Wargaming in the military was originally conceived to be an objective arbiter of ideas and plans. The Imperial German Staff, the originators of Kreigspeil, wargamed plans critical to the success of a campaign in the full knowledge that the fate of the German Empire relied upon successful outcomes. Cynics out there will say “ah, but they lost”. The truth is, the initial war-plans they tested to wage war against Russia in the East and Belgium and France in the west in 1914, were arguably, a resounding success until interference by the Imperial German staff’s own planners on the ground disrupted them.
After all, wargaming enables commanders and decision-makers test their plans and to fail if necessary without risk and make amendments accordingly. It was well known in the Imperial German General Staff that the process had to offer participants on each side the chance of success according to the relevant strength and weaknesses of their forces. They were prepared for failure.
All of us play games. Many of the off the shelf games we play are the entertainment versions of wargames. None of us would purchase or participate in a game where the outcomes were completely predetermined against us. Nobody wants to play to lose.
Over the past years we have noticed the trend in military decision-making which misuses wargaming to validate favourable predetermined outcomes. In other words, the good guys always win. Blue team gets tea and medals. We have found it has become problematic to reintroduce the concept of wargaming as an entirely adversarial process with the inherent risks that allows either side the chance to win.

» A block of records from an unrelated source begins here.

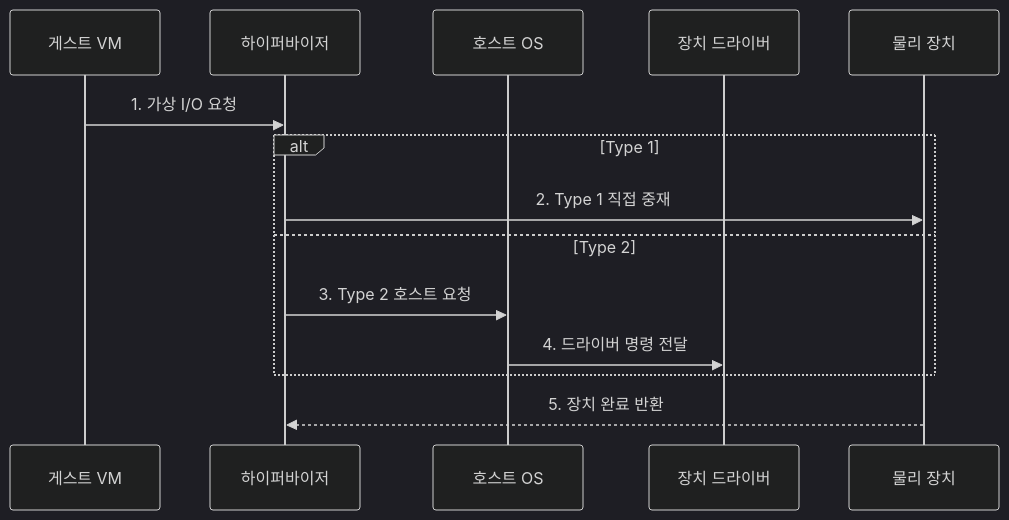
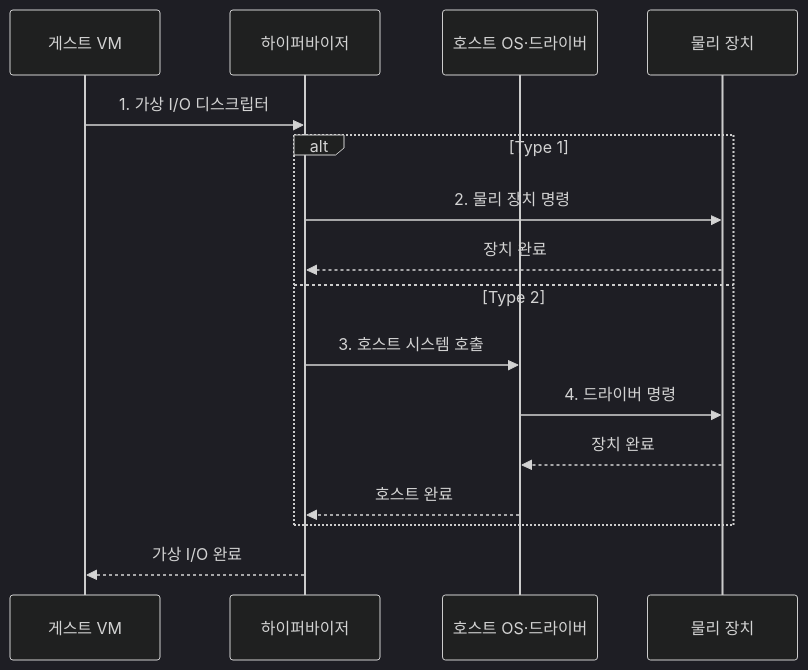
Before and after one commit to agnusdei1207/knowledge-base: the second of 2 diagrams in src/content/docs/notes/02-hardware/087_hypervisor_types.md, drawn with Mermaid (dark theme). The commit also changed other lines of this file and 14 other files, not shown here.

````diff
--- a/src/content/docs/notes/02-hardware/087_hypervisor_types.md
+++ b/src/content/docs/notes/02-hardware/087_hypervisor_types.md
@@ -86,16 +85,18 @@
 ```mermaid
 sequenceDiagram
     participant G as 게스트 VM
     participant V as 하이퍼바이저
-    participant O as 호스트 OS
-    participant R as 장치 드라이버
+    participant O as 호스트 OS·드라이버
     participant D as 물리 장치
-    G->>V: 1. 가상 I/O 요청
+    G->>V: 1. 가상 I/O 디스크립터
     alt Type 1
-        V->>D: 2. Type 1 직접 중재
+        V->>D: 2. 물리 장치 명령
+        D-->>V: 장치 완료
     else Type 2
-        V->>O: 3. Type 2 호스트 요청
-        O->>R: 4. 드라이버 명령 전달
+        V->>O: 3. 호스트 시스템 호출
+        O->>D: 4. 드라이버 명령
+        D-->>O: 장치 완료
+        O-->>V: 호스트 완료
     end
-    D-->>V: 5. 장치 완료 반환
+    V-->>G: 가상 I/O 완료
 ```
````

In its place we have frequently noticed, the use of hybrids and Rehearsal of Concept drills (ROC-drill) to validate plans and concepts to the extent that even ROC-drills are now being called wargames. The distinction between these has become blurred to the point of non-recognition. A ROC-drill is not a wargame, and we find it frustrating and obstructive that is routinely described as such. We often come across exercises described as Wargames which are simply PowerPoint ‘brief offs’ with a representation of the ground by a crude model on the floor, or a map pinned to a wall and never referred to.
For your reading pleasure, we are going to outline the common mistakes we habitually encounter in wargaming. This should enable you to elevate your wargames from simply being a validation of your own assumptions to a rigorous test of your planning. Go beyond a ROC-drill!
#1 Assumptions are the mother of all f*ck ups
Never assume success. In our experience, we have see to many examples of assumptive behaviour. For example: assuming the enemy will behave in exactly the you way you want them to. You would not tell an opposing sports team how to play against you, now would you? The basic assumption that you will win invalidates completely the exercise. A wargame should test and refute your assumptions. Assumption leads to inherent bias which has the effect of participants rejecting the data generated and outcomes.
#2 Inherent bias of facilitators and adjudicators
Selecting facilitators and adjudicators from the exercising party leads to an obvious bias. Hence, the wargame runs the risk that it is skewed in favour of the “blue team.” A facilitator must be from an outside entity and be neutral between all the parties in the game. Adjudication must fair, impartial and balanced. It should not act as a reinforcing bias to the “blue team”. The adjudication team must take decisions based on the information and data generated during the wargame.
#3 Wrong or ill-prepared participants
Too often, participants are ill-prepared coming in to the wargame. Many simply do not understand that a wargame is an adversarial process and simply want their opinions reinforced. Often they have not taken the time or effort required to learn the material and prepare correctly for their role. Further, subject matter experts (SMEs) do not understand the wargame process and simply grandstand their opinions and experiences, not connected to the point or the purpose of the wargame itself.
#4 Incorrect depictions of the environment
In this urbanised world your tanks are always parked on somebody’s lawn. Wargames must reflect the reality of the environment that they represent. This means participants cannot exist in a bubble. The civil environment needs to be incorporated and accurately as possible represented in a wargame.
For example: ignoring a large civilian population simply because it is in your area of operations and might upset your beautifully developed plan will defeat the objective of the game.
#5 Failure to learn
Wargaming is the perfect environment in which to learn from failure. Only by failing one can improve. There is little point undertaking an exercise in wargaming if you choose to ignore the outcomes or the generated data. Participants should be allowed to fail without fear of retribution. In our experience to many wargame participants play it safe. Conflict contains inherent risk. Wargaming thus provides military professionals to stress test limits of risk.
Furthermore, a competent group of SMEs will give outputs and not their opinions. Failure to learn from the experience and expertise of the SMEs during the game also invalidates the game’s purpose.
In these days of constrained or transitioning defence budgets, why would you develop plans, then exercise them in a wargame (or an exercise) and then fail to apply the lessons? That is a waste of time, resources and money. Check your wargame against our five observations. Suspend your assumptions, pick the right facilitators and SMEs, make sure all participants have a role in the decision-making process and are fully prepared. Make sure you are reflecting as realistic an environment as possible and learn and apply the lessons. Make sure you are gaming for impact and not a space filler on the training programme. Above all, enjoy the process and have some fun.
Photo taken during a recent wargame for students in Deflt © GS&A